In a new study entitled “Untargeted plasma metabolomics identifies endogenous metabolite with drug-like properties in chronic animal model of multiple sclerosis,” a team of researchers performed a comparative analysis of metabolites between control mice and a mouse model with experimental autoimmune encephalitis (EAE, the most commonly used experimental model for the human inflammatory demyelinating disease, multiple sclerosis). The team identified EAE-specific alterations in metabolites, therefore suggesting their potential importance in multiple sclerosis (MS) pathogenesis. The study was published in The Journal of Biological Chemistry.
Metabolic alterations have been reported in several diseases as either potential disease biomarkers or therapeutic targets. In fact, recent metabolomics studies (aiming at understating the set of metabolites present within an organism, cell, or tissue) identified potential disease biomarkers in neurological diseases, including Alzheimer’s disease, Parkinson’s disease, and in animal models of MS.
Here, authors performed a metabolomics analysis on plasma from a EAE mouse model.
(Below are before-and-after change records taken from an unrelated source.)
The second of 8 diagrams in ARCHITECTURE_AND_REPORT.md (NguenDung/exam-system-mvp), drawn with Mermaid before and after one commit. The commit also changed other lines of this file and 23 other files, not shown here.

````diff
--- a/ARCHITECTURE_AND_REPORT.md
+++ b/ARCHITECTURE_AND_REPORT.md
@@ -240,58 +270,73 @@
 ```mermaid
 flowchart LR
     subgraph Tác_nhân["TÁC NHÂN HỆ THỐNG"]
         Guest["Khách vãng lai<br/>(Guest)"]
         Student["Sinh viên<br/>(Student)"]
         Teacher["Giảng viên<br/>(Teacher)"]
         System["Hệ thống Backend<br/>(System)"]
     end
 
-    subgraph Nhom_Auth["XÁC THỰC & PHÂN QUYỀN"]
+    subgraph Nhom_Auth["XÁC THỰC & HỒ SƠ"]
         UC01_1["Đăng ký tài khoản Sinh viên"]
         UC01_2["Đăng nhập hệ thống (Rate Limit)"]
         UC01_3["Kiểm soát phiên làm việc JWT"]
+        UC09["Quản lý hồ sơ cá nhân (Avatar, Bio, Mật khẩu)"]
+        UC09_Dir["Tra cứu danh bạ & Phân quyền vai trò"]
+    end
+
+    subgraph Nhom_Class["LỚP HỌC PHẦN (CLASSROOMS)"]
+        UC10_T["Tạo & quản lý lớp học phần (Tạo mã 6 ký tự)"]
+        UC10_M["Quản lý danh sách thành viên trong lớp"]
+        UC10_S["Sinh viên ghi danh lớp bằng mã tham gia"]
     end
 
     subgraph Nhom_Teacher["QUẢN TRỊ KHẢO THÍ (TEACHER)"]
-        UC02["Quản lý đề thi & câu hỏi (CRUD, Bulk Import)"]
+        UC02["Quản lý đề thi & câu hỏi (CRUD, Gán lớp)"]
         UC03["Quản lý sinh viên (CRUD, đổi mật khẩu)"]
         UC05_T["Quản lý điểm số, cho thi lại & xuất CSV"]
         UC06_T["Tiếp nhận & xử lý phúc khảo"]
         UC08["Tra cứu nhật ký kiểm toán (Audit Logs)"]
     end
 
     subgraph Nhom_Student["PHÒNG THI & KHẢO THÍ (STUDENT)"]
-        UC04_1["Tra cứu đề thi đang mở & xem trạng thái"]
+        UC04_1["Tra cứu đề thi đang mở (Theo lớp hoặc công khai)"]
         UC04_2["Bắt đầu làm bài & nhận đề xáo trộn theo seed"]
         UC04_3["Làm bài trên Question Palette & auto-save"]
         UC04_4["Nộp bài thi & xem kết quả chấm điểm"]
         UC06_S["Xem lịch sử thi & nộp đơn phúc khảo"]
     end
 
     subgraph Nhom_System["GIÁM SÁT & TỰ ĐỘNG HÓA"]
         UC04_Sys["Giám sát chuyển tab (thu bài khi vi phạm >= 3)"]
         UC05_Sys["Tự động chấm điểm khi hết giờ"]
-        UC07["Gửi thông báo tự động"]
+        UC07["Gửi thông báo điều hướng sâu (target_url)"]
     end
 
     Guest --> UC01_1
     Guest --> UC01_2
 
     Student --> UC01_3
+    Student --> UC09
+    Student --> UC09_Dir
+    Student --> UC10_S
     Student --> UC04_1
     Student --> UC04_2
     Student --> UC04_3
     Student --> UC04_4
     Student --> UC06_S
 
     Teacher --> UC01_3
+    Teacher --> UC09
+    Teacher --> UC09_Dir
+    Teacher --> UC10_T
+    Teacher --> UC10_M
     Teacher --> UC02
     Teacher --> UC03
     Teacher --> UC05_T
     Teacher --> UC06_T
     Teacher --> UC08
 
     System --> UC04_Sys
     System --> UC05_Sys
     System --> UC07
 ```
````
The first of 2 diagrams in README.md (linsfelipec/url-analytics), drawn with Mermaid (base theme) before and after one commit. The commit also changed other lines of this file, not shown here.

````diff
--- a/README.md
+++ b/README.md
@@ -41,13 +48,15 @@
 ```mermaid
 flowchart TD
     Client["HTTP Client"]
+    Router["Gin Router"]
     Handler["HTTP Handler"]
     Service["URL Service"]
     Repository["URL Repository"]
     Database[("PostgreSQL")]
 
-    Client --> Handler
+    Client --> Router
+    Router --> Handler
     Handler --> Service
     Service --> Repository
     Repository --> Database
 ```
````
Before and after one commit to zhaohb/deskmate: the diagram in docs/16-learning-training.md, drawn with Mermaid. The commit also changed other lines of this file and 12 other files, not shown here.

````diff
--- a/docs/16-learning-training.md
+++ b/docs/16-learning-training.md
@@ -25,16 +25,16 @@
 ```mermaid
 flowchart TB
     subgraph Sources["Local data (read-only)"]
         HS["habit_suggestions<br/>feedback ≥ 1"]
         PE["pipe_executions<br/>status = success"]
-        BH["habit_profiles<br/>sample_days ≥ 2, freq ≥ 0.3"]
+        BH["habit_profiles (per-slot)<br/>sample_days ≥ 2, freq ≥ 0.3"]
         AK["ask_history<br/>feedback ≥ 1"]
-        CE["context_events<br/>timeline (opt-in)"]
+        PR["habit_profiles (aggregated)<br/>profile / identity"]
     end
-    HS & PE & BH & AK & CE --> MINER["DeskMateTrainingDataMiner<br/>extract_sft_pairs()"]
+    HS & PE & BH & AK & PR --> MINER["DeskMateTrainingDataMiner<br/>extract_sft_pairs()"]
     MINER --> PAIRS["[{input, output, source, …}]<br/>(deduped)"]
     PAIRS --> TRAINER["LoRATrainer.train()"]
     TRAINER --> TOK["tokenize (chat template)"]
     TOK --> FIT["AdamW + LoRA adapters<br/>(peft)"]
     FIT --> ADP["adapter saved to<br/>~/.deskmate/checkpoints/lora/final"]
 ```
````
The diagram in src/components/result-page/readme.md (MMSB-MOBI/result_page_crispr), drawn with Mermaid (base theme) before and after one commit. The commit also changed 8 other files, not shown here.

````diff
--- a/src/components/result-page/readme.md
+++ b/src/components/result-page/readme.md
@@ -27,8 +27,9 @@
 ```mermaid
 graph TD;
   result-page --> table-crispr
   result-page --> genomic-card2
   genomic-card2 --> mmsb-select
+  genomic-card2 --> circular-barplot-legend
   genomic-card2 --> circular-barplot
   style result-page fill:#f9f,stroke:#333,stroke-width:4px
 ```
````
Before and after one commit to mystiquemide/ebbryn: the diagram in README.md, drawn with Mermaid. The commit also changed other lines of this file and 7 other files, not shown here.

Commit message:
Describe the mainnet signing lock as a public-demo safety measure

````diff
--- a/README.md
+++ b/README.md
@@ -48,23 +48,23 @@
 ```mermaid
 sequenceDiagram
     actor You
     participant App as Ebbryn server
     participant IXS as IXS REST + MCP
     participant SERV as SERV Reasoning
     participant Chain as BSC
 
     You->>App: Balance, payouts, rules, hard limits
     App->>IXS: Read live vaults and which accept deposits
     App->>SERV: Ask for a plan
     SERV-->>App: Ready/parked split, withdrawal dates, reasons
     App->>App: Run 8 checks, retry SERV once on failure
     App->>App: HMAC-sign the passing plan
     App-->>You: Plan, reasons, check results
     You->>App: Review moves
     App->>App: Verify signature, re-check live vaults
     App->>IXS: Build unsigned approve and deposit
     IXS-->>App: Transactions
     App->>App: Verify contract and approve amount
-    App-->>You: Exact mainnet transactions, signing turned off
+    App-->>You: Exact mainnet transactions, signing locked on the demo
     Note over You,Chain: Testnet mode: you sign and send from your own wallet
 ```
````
The analysis was conducted at the chronic phase of the disease with the goal of identifying if this phase was associated with a unique metabolic profile when compared with control mice.
The team identified, out of 324 metabolites analyzed, 100 metabolites as significantly altered between the EAE mice and controls. The identified molecules spanned different metabolic classes and pathways, being identified as lipids, amino acid, peptide, xenobiotic, carbohydrate, nucleotide and energy pathways. Researchers observed that the majority of the metabolic alterations in EAE mice occurred in lipids. Of note, bioinformatic analysis showed that six of the metabolic pathways altered in EAE mice included alpha linolenic acid and linoleic acid metabolism, both polyunsaturated fatty acids (PUFAs). The metabolism of the PUFA pathway (which includes omega-3 and omega-6 fatty acids) was found to be down-regulated in the plasma of EAE. In fact, PUFA metabolites were previously identified as being decreased in mouse models of MS and in MS patients.
The team performed further studies to identify what was the biological relevance for MS disease of a down-regulation of omega-3. To this end, researchers administered EAE mice with a daily oral dose of resolvin D1, a downstream metabolite of omega-3. Authors observed that resolvin D1 decreased disease progression by inhibiting the rise of autoreactive T cells. Moreover, the team found that resolvin D1 induced a population of macrophages that is involved in tissue repair and anti-inflammatory responses. Hence, resolvin D1 acts by reducing the pro-inflammatory environment in the central nervous system of EAE mice.
The team highlights that using a metabolomics approach can identify potential therapeutic targets or metabolites that may protect against MS, such as resolvin D1.